=== Begin Enclosure ===

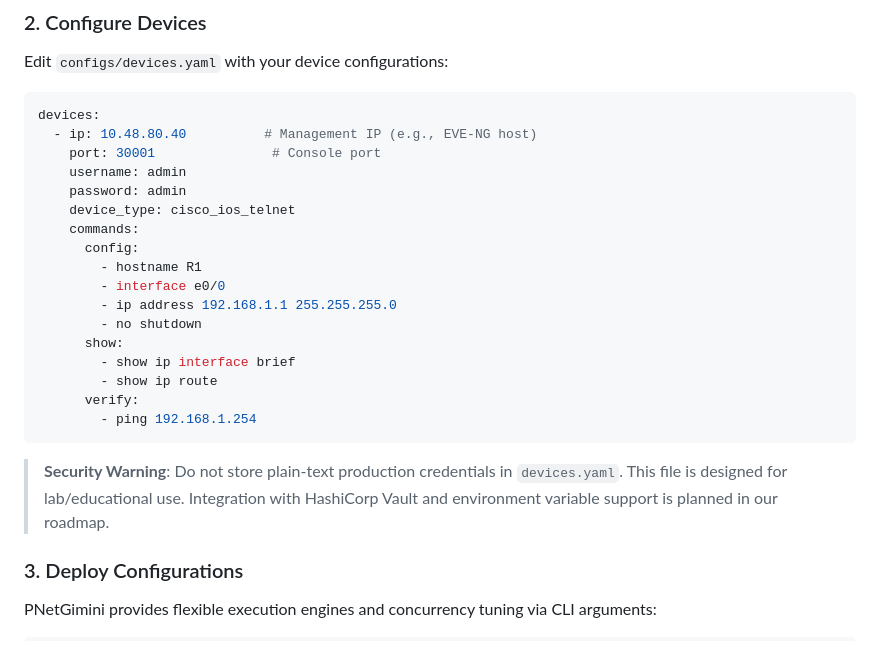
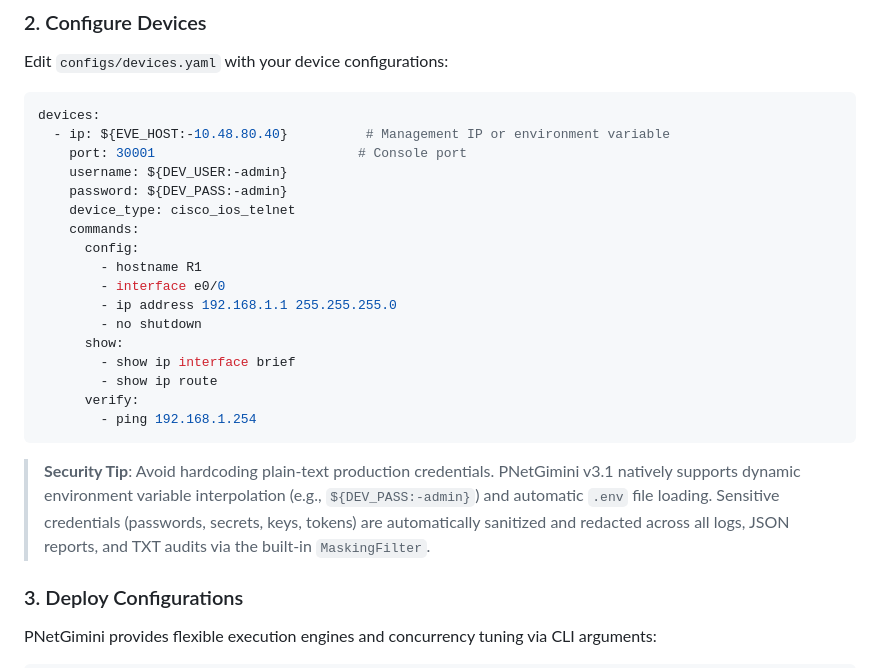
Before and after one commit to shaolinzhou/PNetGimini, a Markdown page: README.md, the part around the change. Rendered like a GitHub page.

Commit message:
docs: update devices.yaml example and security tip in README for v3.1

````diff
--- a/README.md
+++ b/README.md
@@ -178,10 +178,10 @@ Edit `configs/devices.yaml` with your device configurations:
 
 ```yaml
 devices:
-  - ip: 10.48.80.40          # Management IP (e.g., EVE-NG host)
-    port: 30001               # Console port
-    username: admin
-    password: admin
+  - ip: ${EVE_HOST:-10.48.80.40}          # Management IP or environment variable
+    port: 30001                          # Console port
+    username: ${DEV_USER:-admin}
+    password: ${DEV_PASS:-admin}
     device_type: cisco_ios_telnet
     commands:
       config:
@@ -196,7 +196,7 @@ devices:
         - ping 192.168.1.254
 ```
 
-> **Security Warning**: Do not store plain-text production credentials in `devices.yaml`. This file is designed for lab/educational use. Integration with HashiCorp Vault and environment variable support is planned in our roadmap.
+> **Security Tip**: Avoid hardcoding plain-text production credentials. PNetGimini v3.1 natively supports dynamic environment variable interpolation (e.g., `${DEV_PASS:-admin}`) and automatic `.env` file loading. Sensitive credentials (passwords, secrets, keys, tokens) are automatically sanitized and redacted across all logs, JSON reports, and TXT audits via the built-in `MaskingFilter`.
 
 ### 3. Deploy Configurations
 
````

=== End Enclosure ===

Once the pictures are set aside, output the whole listing exactly.

Before and after one commit to shaolinzhou/PNetGimini, a Markdown page: README.md, the part around the change. Rendered like a GitHub page.

Commit message:
docs: update devices.yaml example and security tip in README for v3.1

````diff
--- a/README.md
+++ b/README.md
@@ -178,10 +178,10 @@ Edit `configs/devices.yaml` with your device configurations:
 
 ```yaml
 devices:
-  - ip: 10.48.80.40          # Management IP (e.g., EVE-NG host)
-    port: 30001               # Console port
-    username: admin
-    password: admin
+  - ip: ${EVE_HOST:-10.48.80.40}          # Management IP or environment variable
+    port: 30001                          # Console port
+    username: ${DEV_USER:-admin}
+    password: ${DEV_PASS:-admin}
     device_type: cisco_ios_telnet
     commands:
       config:
@@ -196,7 +196,7 @@ devices:
         - ping 192.168.1.254
 ```
 
-> **Security Warning**: Do not store plain-text production credentials in `devices.yaml`. This file is designed for lab/educational use. Integration with HashiCorp Vault and environment variable support is planned in our roadmap.
+> **Security Tip**: Avoid hardcoding plain-text production credentials. PNetGimini v3.1 natively supports dynamic environment variable interpolation (e.g., `${DEV_PASS:-admin}`) and automatic `.env` file loading. Sensitive credentials (passwords, secrets, keys, tokens) are automatically sanitized and redacted across all logs, JSON reports, and TXT audits via the built-in `MaskingFilter`.
 
 ### 3. Deploy Configurations
 
````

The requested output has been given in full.